And of course the Steelers attained further glory in Super Bowl XLIII despite the having the second worst punting game thanks to Mitch Berger and Paul Ernster.
Rounding it out you have 2010 and the loss to Green Bay in Super Bowl XLV, a season in which the Steelers broached the top 25% in punting. Could getting on the other side of that 25% mark have negated Ben Roethlisberger’s interceptions, Mike Wallace’s ghosting, or Mendy’s fumble? Count me a skeptic.
Prayer’s and Shout Outs
Of course this analysis only looks at punting average, and not inside 20 numbers or anything like that. And of course crappy punting can hurt you, just remember the Oakland game. But let’s repeat it:
- Number don’t lie
In the “Post Immaculate Reception Era” there is no correlation between good punting and winning Super Bowls. In fact, if anything the data suggests something quite the opposite.

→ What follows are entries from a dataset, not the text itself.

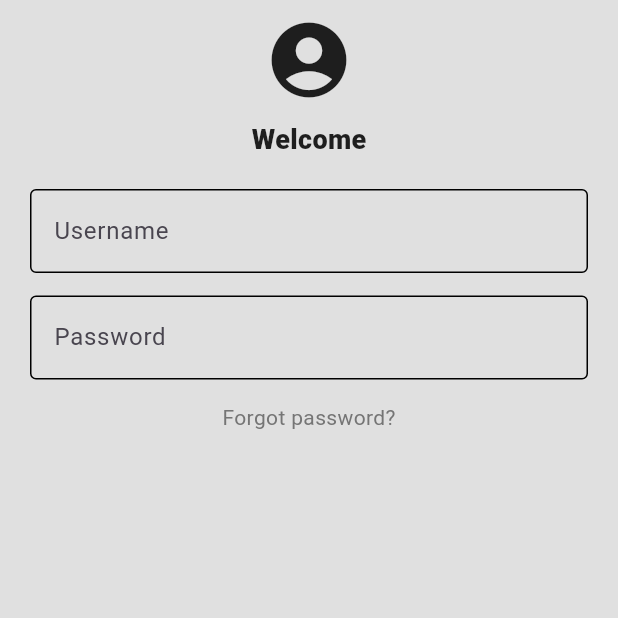
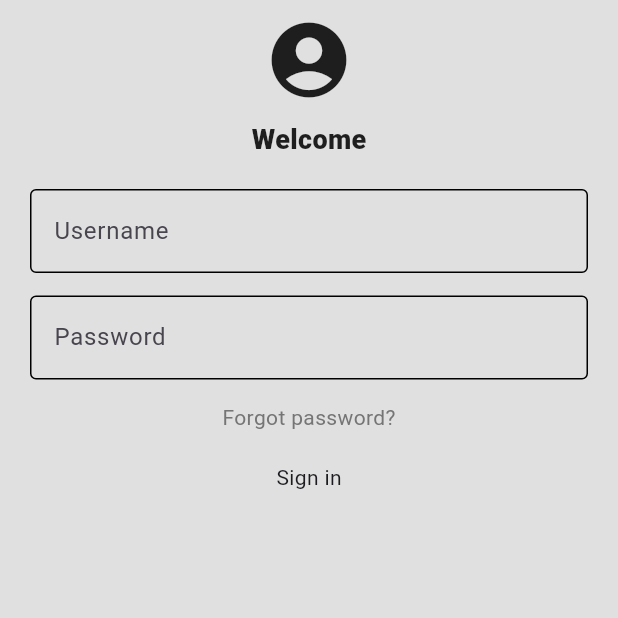
Before and after one commit to Priyom-17/EmergencyAPP, a Flutter app: the screen it shows after launch, on a phone screen of 412 x 824 dp, the top half of it. Run offline on Flutter 3.47's test engine with Material 3 defaults, Android fonts, the phone set to English and light mode, and no system bars.

Commit message:
Sign in button

```diff
--- a/lib/comp/my_button.dart
+++ b/lib/comp/my_button.dart
@@ -0,0 +1,16 @@
+import 'package:flutter/material.dart';
+
+class MyButton extends StatelessWidget {
+  const MyButton({super.key});
+
+  @override
+  Widget build(BuildContext context) {
+    return Container(
+      child: Center(
+        child: Text(
+          "Sign in"
+        ),
+      ),
+    );
+  }
+}
--- a/lib/login.dart
+++ b/lib/login.dart
@@ -1,3 +1,4 @@
+import 'package:emergency_app/comp/my_button.dart';
 import 'package:emergency_app/comp/my_textfield.dart';
 import 'package:flutter/material.dart';
 
@@ -60,6 +61,9 @@ class LoginPage extends StatelessWidget {
                 'Forgot password?',
                 style: TextStyle(color: Colors.grey[600]),
                 ),
+                const SizedBox(height: 20),
+
+                MyButton(),
 
             ]
             ),
```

So whether Brad Wing or Adam Podlesh wins out, perhaps its best to pray for Pittsburgh’s punter to stink.
*Full disclosure. I also write for BTSC. And by complete happenstance (on my honor as a Life scout), it I saw that their Tony Defeo, a good friend and soul mate, had the same idea and beat me to the punch. Check his out here.